David Blunkett has accused Estelle Morris, the former Birmingham MP who quit the Cabinet admitting she wasn't up to the job, of setting back the cause of women in politics.

The former Home Secretary, who himself resigned twice from Tony Blair's Government, makes the claim in his tell-all diaries which have enraged colleagues.

Baroness Morris quit as Education Secretary in October 2002, when she was MP for Yardley in Birmingham, after 14 months in the post.

It followed a series of controversies including a dispute over A-level grades which led to thousands of papers being re-marked and delays in vetting teachers.

In his diaries, Mr Blunkett described Lady Morris's decision to resign as "suicide".

He wrote: "With decent advisers and a decent press office all of it could have been handled perfectly well.

"The worst thing was that she just declared herself as not being up to the job."

He added: "But sadly Estelle has done it, and has become the heroine of the moment - the honest politician, the person who says 'I'm not up to it', the person who says 'I liked my previous job but I don't have the strategic approach to manage this Department'.

"I fear that Estelle's resignation has done damage to the cause of women being promoted."

Mr Blunkett, who also served as Education and Works and Pensions Secretary, described the resignation as "extraordinary".

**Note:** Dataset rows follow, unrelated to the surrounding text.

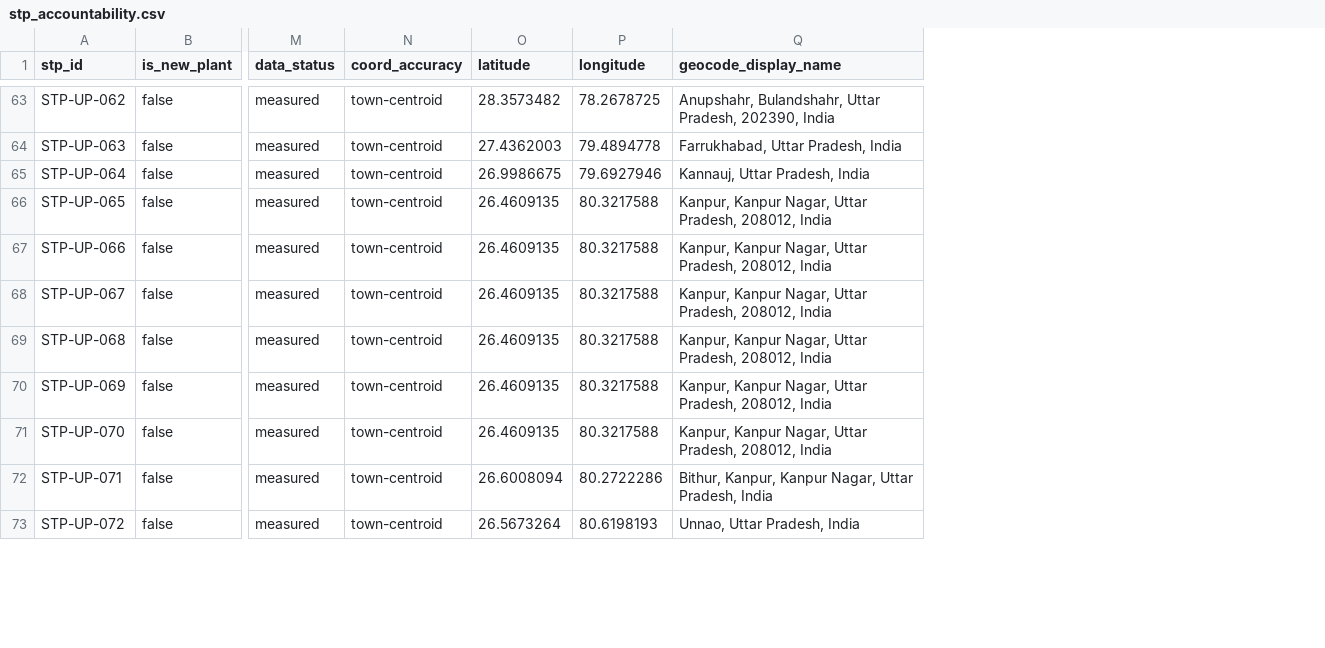
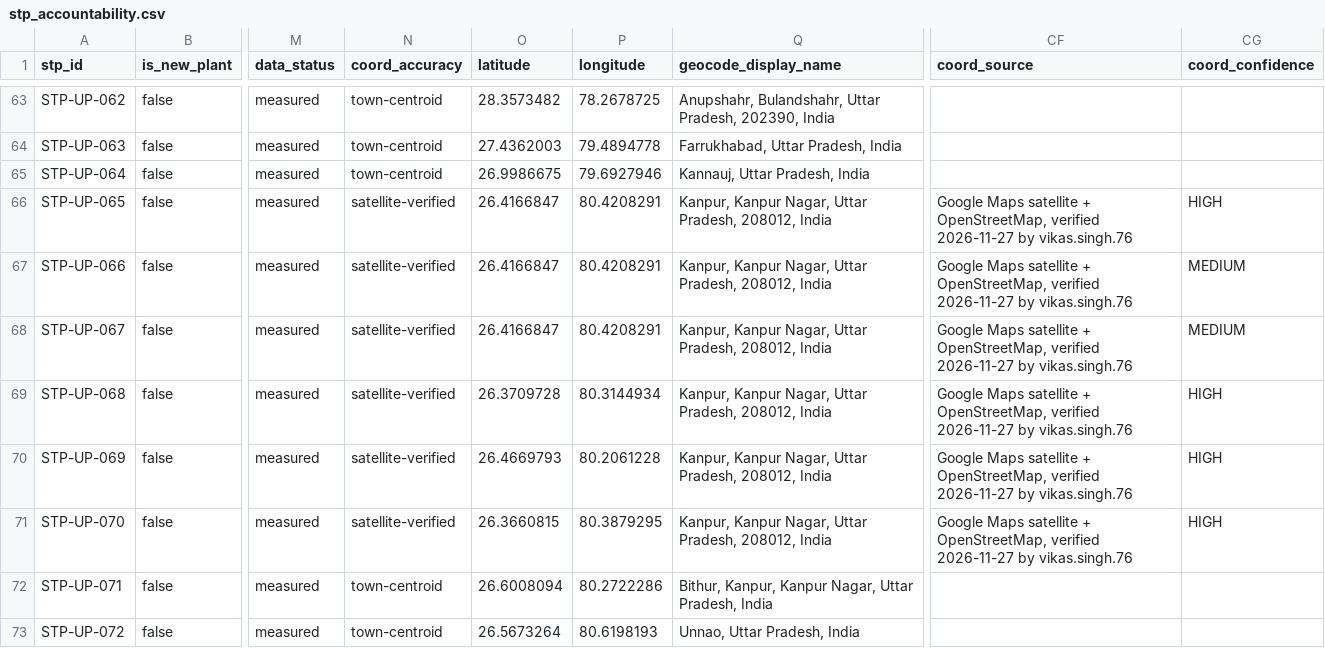
Before and after one commit to vikasgrp-stack/india-river-pollution-map, a CSV file: data/ganga/stp_accountability.csv, drawn as a sheet; only a part is shown, gaps mark what is left out; the diff covers the shown part only; the diff names each change by its address in the sheet, - before the commit and + after, or states it on an @@ line.

Commit message:
Fix Ganga STP locations: satellite-verified sites for Prayagraj, Varanasi, Kanpur, Patna, Haridwar (33 plants)

```diff
--- a/data/ganga/stp_accountability.csv
+++ b/data/ganga/stp_accountability.csv
+column CF (coord_source), rows 66-71: all Google Maps satellite + OpenStreetMap, verified 2026-11-27 by vikas.singh.76
+column CG (coord_confidence), rows 66-71: HIGH | MEDIUM | MEDIUM | HIGH | HIGH | HIGH
-N66:N71 (coord_accuracy): town-centroid
+N66:N71 (coord_accuracy): satellite-verified
-O66:O68 (latitude): 26.4609135
+O66:O68 (latitude): 26.4166847
-P66:P68 (longitude): 80.3217588
+P66:P68 (longitude): 80.4208291
-O69 (latitude): 26.4609135
+O69 (latitude): 26.3709728
-P69 (longitude): 80.3217588
+P69 (longitude): 80.3144934
-O70 (latitude): 26.4609135
+O70 (latitude): 26.4669793
-P70 (longitude): 80.3217588
+P70 (longitude): 80.2061228
-O71 (latitude): 26.4609135
+O71 (latitude): 26.3660815
-P71 (longitude): 80.3217588
+P71 (longitude): 80.3879295
```
Also changed, not shown: 81 edited cells elsewhere in this file, 2 other files.
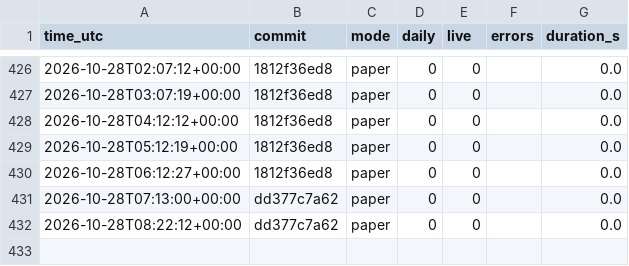
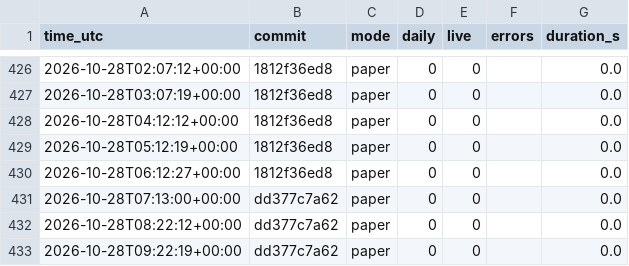
Before and after one commit to daijobudesu69/Crypto-RS-Neutral-Trend, a CSV file: state/runs.csv, drawn as a sheet; only a part is shown, gaps mark what is left out.

```diff
--- a/state/runs.csv
+++ b/state/runs.csv
@@ -432 +432,2 @@ time_utc,commit,mode,daily,live,errors,duration_s
 2026-10-28T08:22:12+00:00,dd377c7a62,paper,0,0,,0.0
+2026-10-28T09:22:19+00:00,dd377c7a62,paper,0,0,,0.0
```
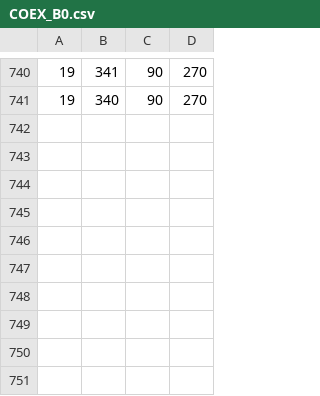
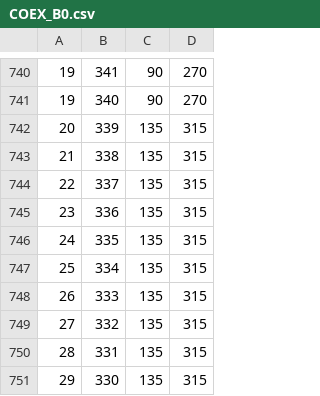
Before and after one commit to tjlabs/innerLabs-ios, a CSV file: Example/JupiterSDK/COEX_B0.csv, drawn as a sheet; only a part is shown, gaps mark what is left out.

```diff
--- a/Example/JupiterSDK/COEX_B0.csv
+++ b/Example/JupiterSDK/COEX_B0.csv
@@ -741 +741,11 @@
 19,340,90,270
+20,339,135,315
+21,338,135,315
+22,337,135,315
+23,336,135,315
+24,335,135,315
+25,334,135,315
+26,333,135,315
+27,332,135,315
+28,331,135,315
+29,330,135,315
```
Also changed, not shown: 2 other files.
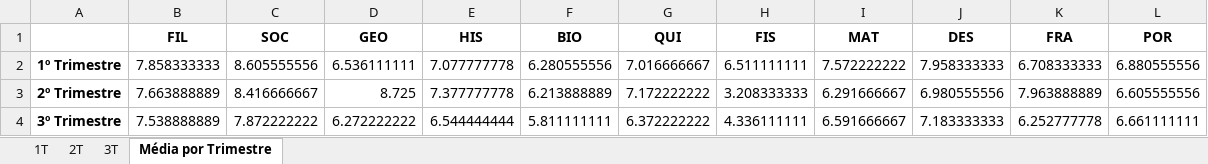
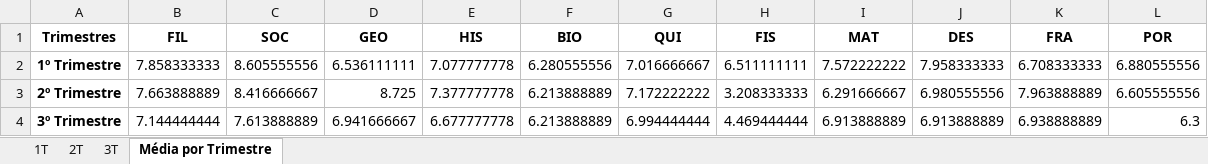
Before and after one commit to rousbound/EscolaTransparente, an Excel workbook: data/3201.xlsx, sheet Média por Trimestre, drawn as a sheet; values as stored, in another font and other column widths than the file's, no borders; the diff names each change by its address in the sheet, - before the commit and + after, or states it on an @@ line.

```diff
--- a/data/3201.xlsx (sheet Média por Trimestre)
+++ b/data/3201.xlsx (sheet Média por Trimestre)
-A1: (empty)
+A1: Trimestres
-B4 (FIL): 7.538888889
+B4 (FIL): 7.144444444
-C4 (SOC): 7.872222222
+C4 (SOC): 7.613888889
-D4 (GEO): 6.272222222
+D4 (GEO): 6.941666667
-E4 (HIS): 6.544444444
+E4 (HIS): 6.677777778
-F4 (BIO): 5.811111111
+F4 (BIO): 6.213888889
-G4 (QUI): 6.372222222
+G4 (QUI): 6.994444444
-H4 (FIS): 4.336111111
+H4 (FIS): 4.469444444
-I4 (MAT): 6.591666667
+I4 (MAT): 6.913888889
-J4 (DES): 7.183333333
+J4 (DES): 6.913888889
-K4 (FRA): 6.252777778
+K4 (FRA): 6.938888889
-L4 (POR): 6.661111111
+L4 (POR): 6.3
```
Also changed, not shown: sheet 3T, data/3202.xlsx, 6 other files.
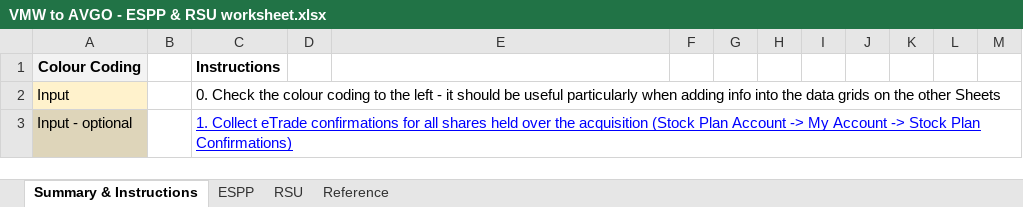
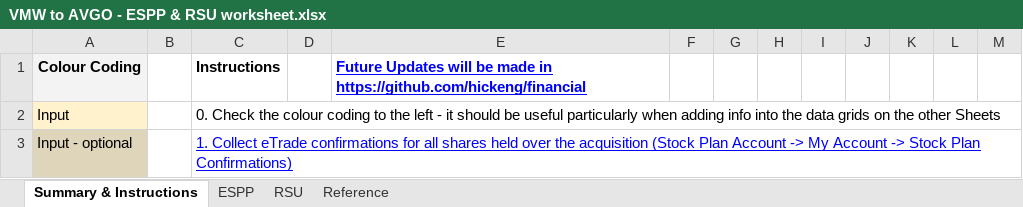
Before and after one commit to hickeng/financial, an Excel workbook: VMW to AVGO - ESPP & RSU worksheet.xlsx, sheet Summary & Instructions, drawn as a sheet; only a part is shown; values as stored, in another font and other column widths than the file's, no borders; charts and pictures and conditional formats not drawn; the diff names each change by its address in the sheet, - before the commit and + after, or states it on an @@ line.

```diff
--- a/VMW to AVGO - ESPP & RSU worksheet.xlsx (sheet Summary & Instructions)
+++ b/VMW to AVGO - ESPP & RSU worksheet.xlsx (sheet Summary & Instructions)
-E1: (empty)
+E1: Future Updates will be made in https://github.com/hickeng/financial
```
Also changed, not shown: sheet RSU, sheet Reference, formulas that keep their value, hidden cells.
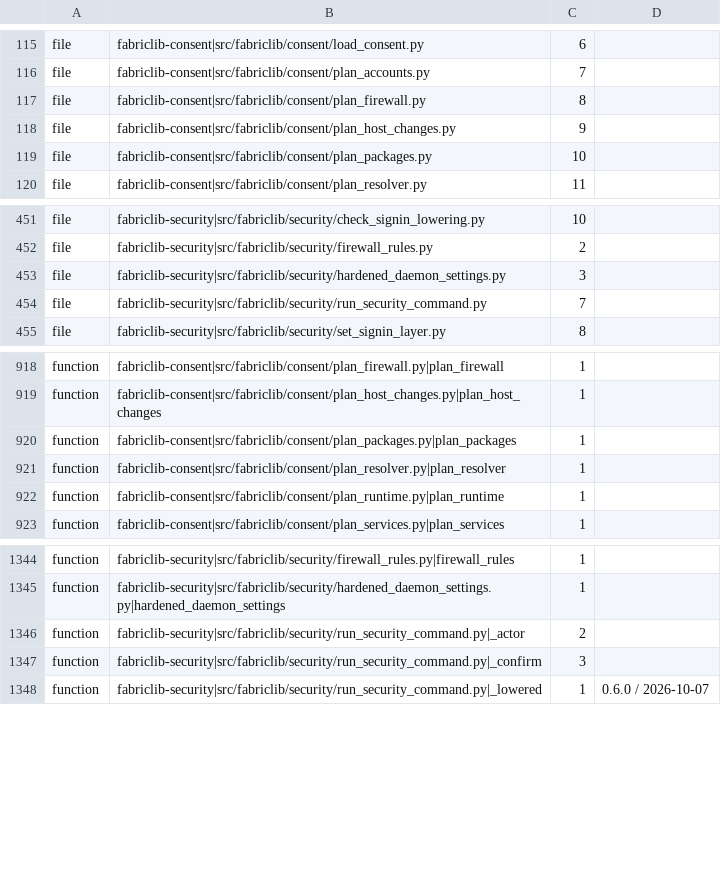
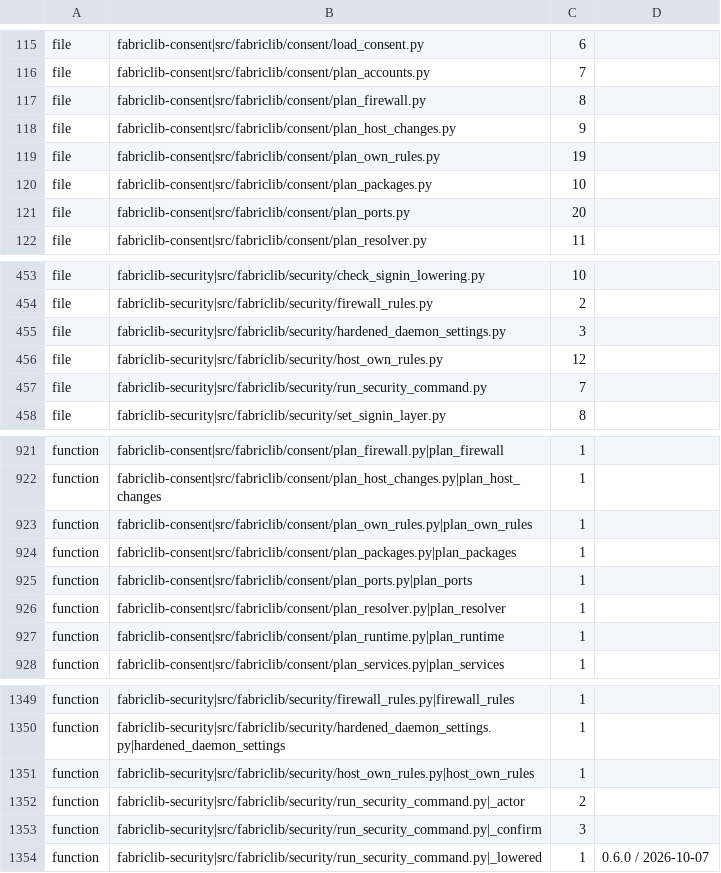
Before and after one commit to archdukejim/open-fabric, a TSV file: scripts/docs/lib_doc_numbers.tsv, drawn as a sheet; only a part is shown, gaps mark what is left out; the diff names each change by its address in the sheet, - before the commit and + after, or states it on an @@ line.

```diff
--- a/scripts/docs/lib_doc_numbers.tsv
+++ b/scripts/docs/lib_doc_numbers.tsv
+row 119: file | fabriclib-consent|src/fabriclib/consent/plan_own_rules.py | 19
+row 121: file | fabriclib-consent|src/fabriclib/consent/plan_ports.py | 20
+row 456: file | fabriclib-security|src/fabriclib/security/host_own_rules.py | 12
+row 923: function | fabriclib-consent|src/fabriclib/consent/plan_own_rules.py|plan_own_rules | 1
+row 925: function | fabriclib-consent|src/fabriclib/consent/plan_ports.py|plan_ports | 1
+row 1351: function | fabriclib-security|src/fabriclib/security/host_own_rules.py|host_own_rules | 1
```
Also changed, not shown: docs/volume_5_notes_and_troubleshooting/assets/review-ledger.tsv, 22 other files.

The book, which is expected to earn Mr Blunkett around £400,000, included claims that Tony Blair kept details of his heart condition secret and once threatened to sack Gordon Brown if he didn't publicly support the Iraq war.